And now Melina sits in my home, playing my beloved Beethoven’s feverish melody on the piano. Igniting his memory in my heart and mind. His florid Moonlight Sonata once again filling my ears and burning into my soul. She is driving me to madness.
For nearly two hundred years there has been speculation about the identity of Beethoven’s secret love, his “Immortal Beloved” from his letters. Never would anyone guess that his love still walked this earth; that the immortal love he described was an ancient vampire. Never would they guess that his Immortal Beloved still missed him.
Damn that woman! Will she never stop her infernal playing? She no longer calls to me with her voice, but with her music. I cannot stand the pain and temptation his memory kindles inside of me. Perhaps she knows this.
My beloved Beethoven would have approved of her interpretation of his masterpiece. She plays his Moonlight Sonata with the same combination of blind anger and carnal passion that he had in his soul when he composed the piece nearly two hundred years ago. She knows his fury and his pain. But Melina is teetering on the brink of insanity; I can see it in her eyes. And her playing is no longer coming from notes on a page, but a masterpiece written in her heart. There is a striking difference when music comes from the soul rather than the page, no matter how tortured that soul might be.

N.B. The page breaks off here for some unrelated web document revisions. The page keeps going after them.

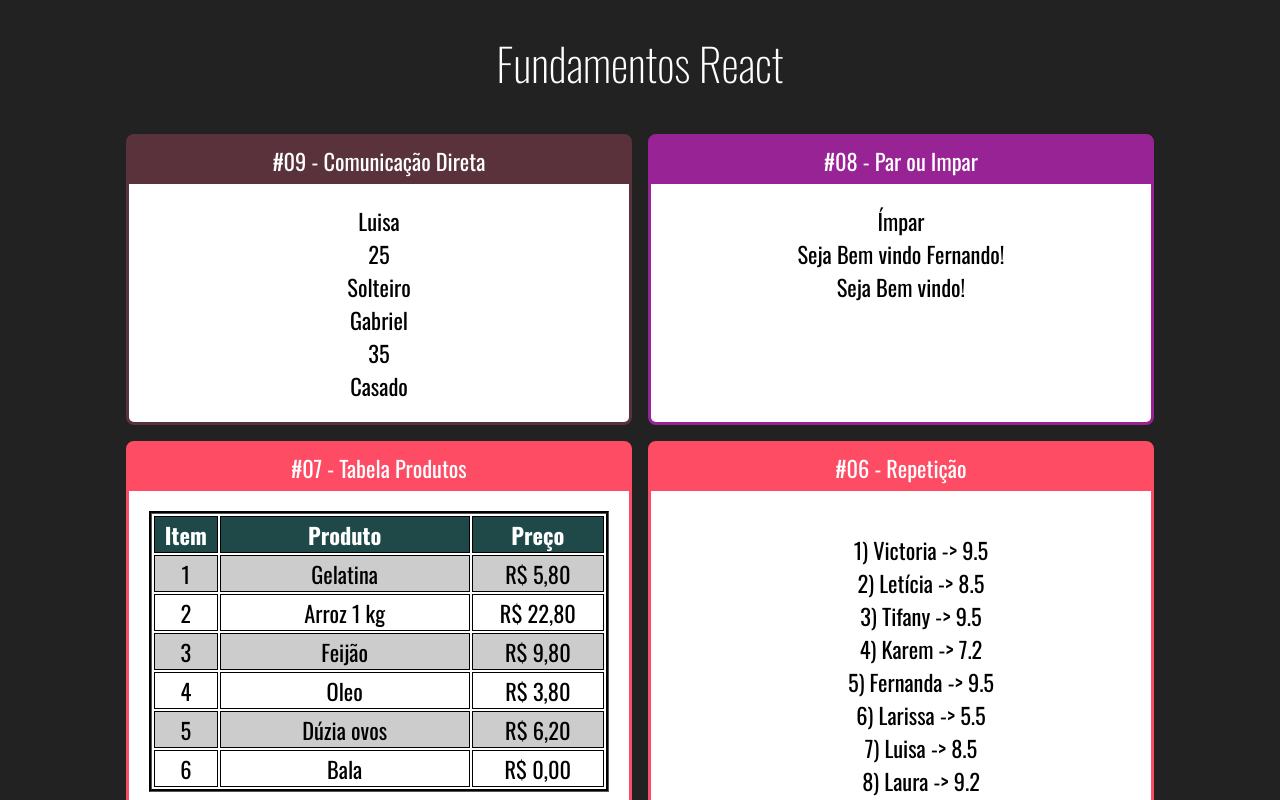
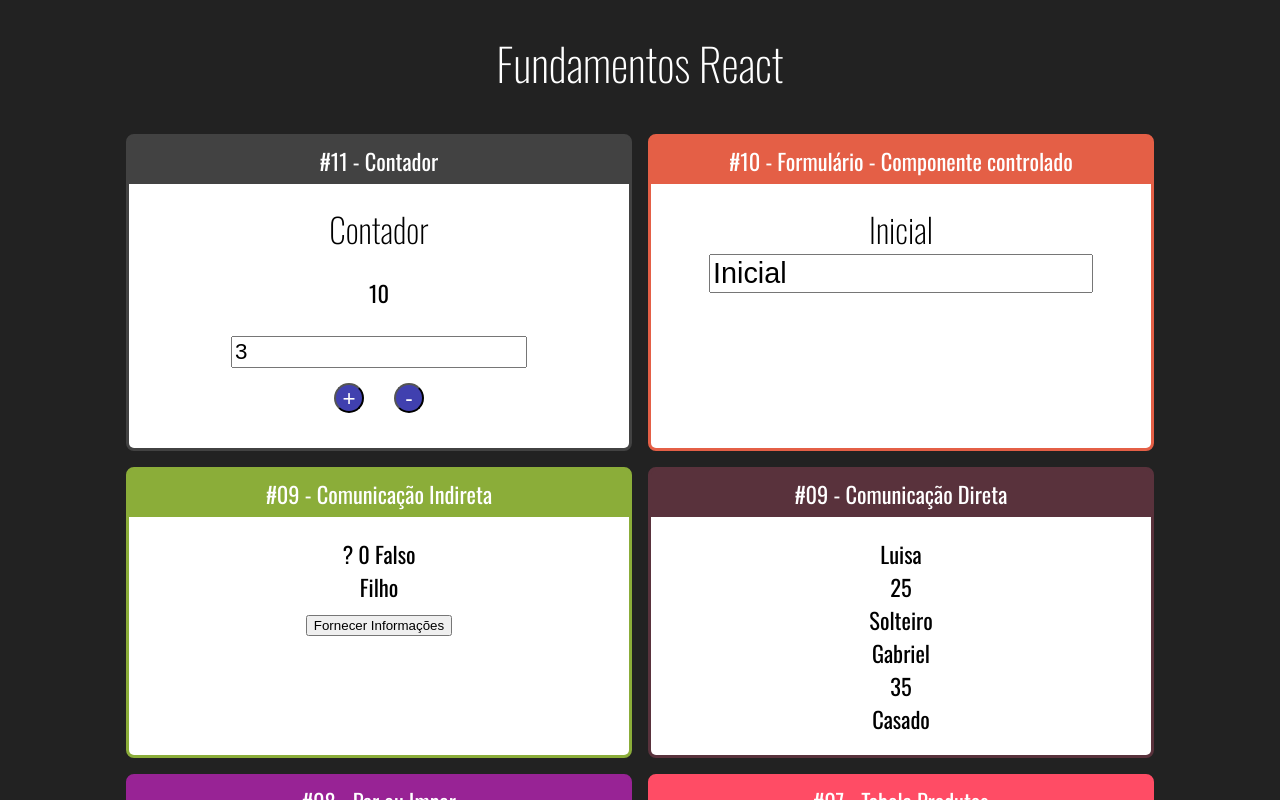
Before and after one commit to caiocesarfl/curso-react, a React (Create React App) app: page / in a window 1280 px wide. Shown: the top 800 px of the page. Built offline with nearby package versions, Linux system fonts and the light colour scheme.

Commit message:
Create a counter with class component

```diff
--- a/src/App.jsx
+++ b/src/App.jsx
@@ -1,6 +1,9 @@
 import React from "react";
 import "./App.css";
 
+import Contador from "./components/contador/Contador";
+import Input from "./components/formulario/Input";
+import IndiretaPai from "./components/comunicacao/IndiretaPai";
 import DiretaPai from "./components/comunicacao/DiretaPai";
 import UsuarioInfo from "./components/condicional/UsuarioInfo";
 import ParOuImpar from "./components/condicional/ParOuImpar";
@@ -20,6 +23,15 @@
     <div className="App">
         <h1> Fundamentos React </h1>
         <div className="Cards">
+            <Card titulo="#11 - Contador" color="#424242">
+                <Contador numeroInicial={10} passoInicial={3}></Contador>
+            </Card>
+            <Card titulo="#10 - Formulário - Componente controlado" color="#E45F46">
+                <Input></Input>
+            </Card>
+            <Card titulo="#09 - Comunicação Indireta" color="#8BAD39">
+                <IndiretaPai></IndiretaPai>
+            </Card>
             <Card titulo="#09 - Comunicação Direta" color="#59323C">
                 <DiretaPai></DiretaPai>
             </Card>
--- /dev/null
+++ b/src/components/comunicacao/IndiretaFilho.jsx
@@ -0,0 +1,18 @@
+import React from "react";
+
+// eslint-disable-next-line import/no-anonymous-default-export
+export default props => {
+    const callBack = props.quandoClicar;
+    const max = 50;
+    const min = 20;
+    const gerarIdade = () => parseInt(Math.random() * (max-min)) + min;
+    const gerarNerd = () => (parseInt(Math.random() * 10)) % 2 === 0
+
+
+    return (
+        <div>
+            <div>Filho</div>
+            <button onClick={_ => callBack('Celso', gerarIdade(), gerarNerd())}>Fornecer Informações</button>
+        </div>
+    )
+}
--- /dev/null
+++ b/src/components/comunicacao/IndiretaPai.jsx
@@ -0,0 +1,25 @@
+import React, {useState} from "react";
+import IndiretaFilho from "./IndiretaFilho";
+
+// eslint-disable-next-line import/no-anonymous-default-export
+export default props => {
+    const [nome, setNome] = useState('?')
+    const [idade, setIdade] = useState(0);
+    const [isNerd, setIsNerd] = useState(false);
+
+    function fornecerInformacoes (nome, idade, isNerd) {
+        setNome(nome);
+        setIdade(idade)
+        setIsNerd(isNerd)
+    }
+    return (
+        <div>
+            <div>
+                <span>{nome} </span>
+                <span>{idade} </span>
+                <span>{isNerd ? 'Verdadeiro' : 'Falso'} </span>
+            </div>
+            <IndiretaFilho quandoClicar={fornecerInformacoes} ></IndiretaFilho>
+        </div>
+    )
+}
--- /dev/null
+++ b/src/components/contador/Contador.css
@@ -0,0 +1,13 @@
+.Contador input {
+    font-size: 1.4rem;
+}
+
+.Contador button {
+    margin: 15px;
+    height : 30px;
+    width: 30px;
+    border-radius: 50%;
+    background-color: #4040af;
+    color: #fff;
+    font-size: 1.4rem;
+}
--- /dev/null
+++ b/src/components/contador/Contador.jsx
@@ -0,0 +1,45 @@
+import "./Contador.css"
+import React, { Component } from 'react'
+
+class Contador extends Component {
+
+    state = {
+        numero : this.props.numeroInicial || 0,
+        passo : this.props.passoInicial || 1
+    }
+
+    inc = () => {
+        this.setState({
+            numero : this.state.numero + this.state.passo
+        })
+    }
+
+    dec = () => {
+        this.setState({
+            numero : this.state.numero - this.state.passo
+        })
+    }
+
+    setPasso = (e) => {
+        this.setState({
+            passo: +e.target.value
+        });
+    }
+
+    render () {
+        return (
+            <div className="Contador">
+                <h2>Contador</h2>
+                <p>{this.state.numero}</p>
+                <div>
+                    <label htmlFor="passoInput"></label>
+                    <input id="passoInput" type="number" value={this.state.passo} onChange={this.setPasso}/>
+                </div>
+                <button onClick={this.inc}>+</button>
+                <button onClick={this.dec}>-</button>
+            </div>
+        )
+    }
+}
+
+export default Contador
--- /dev/null
+++ b/src/components/formulario/Input.css
@@ -0,0 +1,3 @@
+.Input input {
+    font-size: 1.8rem;
+}
--- /dev/null
+++ b/src/components/formulario/Input.jsx
@@ -0,0 +1,19 @@
+import "./Input.css";
+import React, {useState} from "react";
+
+// eslint-disable-next-line import/no-anonymous-default-export
+export default props => {
+
+    const[valor, setValor] = useState('Inicial')
+
+    function mudar (e) {
+        setValor(e.target.value);
+    }
+
+    return (
+        <div className="Input">
+            <h2>{valor}</h2>
+            <input value={valor} onChange = {mudar}></input>
+        </div>
+    )
+}
```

I cannot stand to hide away in my room any longer. I must go listen, and pray that listening is all that I do. Her music is hypnotising me, wrapping me in her spell and I am helpless to resist.
Standing in the doorway, watching her play, I cannot help but wonder if it is really Melina that I hear? The longer I listen to the piano sing, the more I see my beloved Beethoven, sitting on the floor of his upper room with candles flickering around him.

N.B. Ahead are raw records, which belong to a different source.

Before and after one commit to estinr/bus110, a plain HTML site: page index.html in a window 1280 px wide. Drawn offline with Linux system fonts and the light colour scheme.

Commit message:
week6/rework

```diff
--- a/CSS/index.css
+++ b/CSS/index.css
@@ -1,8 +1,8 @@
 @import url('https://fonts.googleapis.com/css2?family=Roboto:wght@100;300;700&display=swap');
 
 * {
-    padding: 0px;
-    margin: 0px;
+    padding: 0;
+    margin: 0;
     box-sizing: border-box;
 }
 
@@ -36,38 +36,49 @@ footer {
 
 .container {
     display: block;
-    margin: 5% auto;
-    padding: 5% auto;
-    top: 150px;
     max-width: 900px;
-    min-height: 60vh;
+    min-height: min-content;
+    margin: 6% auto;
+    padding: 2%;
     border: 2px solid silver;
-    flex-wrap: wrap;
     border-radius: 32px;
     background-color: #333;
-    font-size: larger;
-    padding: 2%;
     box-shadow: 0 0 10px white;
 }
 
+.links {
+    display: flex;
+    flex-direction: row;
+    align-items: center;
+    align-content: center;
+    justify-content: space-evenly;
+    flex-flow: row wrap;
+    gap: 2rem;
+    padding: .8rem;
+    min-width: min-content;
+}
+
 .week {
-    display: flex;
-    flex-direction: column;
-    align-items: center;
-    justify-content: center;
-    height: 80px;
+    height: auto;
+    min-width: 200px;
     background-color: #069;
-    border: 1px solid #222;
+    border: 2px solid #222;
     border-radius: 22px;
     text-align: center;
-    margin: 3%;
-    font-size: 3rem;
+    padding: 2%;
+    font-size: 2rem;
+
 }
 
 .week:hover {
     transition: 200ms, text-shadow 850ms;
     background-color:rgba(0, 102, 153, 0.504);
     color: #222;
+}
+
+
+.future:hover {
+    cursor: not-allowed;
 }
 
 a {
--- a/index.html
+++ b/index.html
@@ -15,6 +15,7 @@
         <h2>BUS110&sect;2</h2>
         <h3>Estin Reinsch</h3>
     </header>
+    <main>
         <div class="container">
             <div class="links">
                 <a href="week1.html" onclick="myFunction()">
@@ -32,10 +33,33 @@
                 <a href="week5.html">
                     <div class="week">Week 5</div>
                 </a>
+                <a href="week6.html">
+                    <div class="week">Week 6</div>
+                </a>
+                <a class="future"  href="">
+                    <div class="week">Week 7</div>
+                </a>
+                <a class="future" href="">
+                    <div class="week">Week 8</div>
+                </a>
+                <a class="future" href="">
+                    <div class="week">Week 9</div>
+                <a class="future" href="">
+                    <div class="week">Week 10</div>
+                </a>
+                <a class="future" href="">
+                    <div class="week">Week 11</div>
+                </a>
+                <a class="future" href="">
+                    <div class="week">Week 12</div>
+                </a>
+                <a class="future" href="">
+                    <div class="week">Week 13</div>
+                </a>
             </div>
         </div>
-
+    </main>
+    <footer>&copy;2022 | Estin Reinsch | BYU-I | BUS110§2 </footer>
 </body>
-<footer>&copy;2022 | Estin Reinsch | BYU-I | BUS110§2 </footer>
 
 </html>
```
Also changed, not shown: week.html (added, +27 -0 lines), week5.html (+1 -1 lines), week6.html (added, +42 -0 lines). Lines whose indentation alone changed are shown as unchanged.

This is madness! Surely his spirit cannot live again inside of this tormented mortal woman’s body…But what if I am wrong? What if he lives again inside of her? Perhaps that is the reason behind her insistent playing. Could my Beethoven be calling me through his music to save him and free his soul?
Her heartbeat is pounding in my ears; I hear it and I wonder if it might be his. The scent of her mortal blood tempts me, calls to me, until I can no longer fight my thirst.
The piano bench crashes onto the floor, as I pull my beloved back from the piano keys and sink my fangs deep into the fount of blood hidden inside of her throat. I drink deeply, my ancient flesh warming as I quickly take Melina’s life, for sadly this is not my beloved composer. I know this now. And now it is too late.
The body in my arms does not hold Beethoven’s spirit. This is simply a tortured, angry young woman on the edge of madness, and I am about to give her eternal life. Her eyes are dead as her lips search blindly for the open vein in my wrist.
It would be best to let her go, to just let her die. But I gave my word to my only friend left in this world that she would be safe in my care. Am I such a monster to kill her after promising to give her sanctuary? I must let her drink, but in my heart I know that even immortality will not save this one from death. Her mind is not strong enough to face an endless eternity of dark evenings, but she will not perish this night. I have learned over the centuries that a friend is more precious than gold. Marcus is my friend, and he loves her.
Melina is pulling at my veins now. Drinking deeply of the eternal life in my blood with a voracious appetite. My decision has been made. She will be a vampire.
I watch her open her eyes, the madness is still burning deep within them as she stares at me with a twisted grin. What have I done? But I already know of my horrible mistake. And all that I can offer my dear friend, Marcus, is a silent prayer. Forgive me…Please forgive me.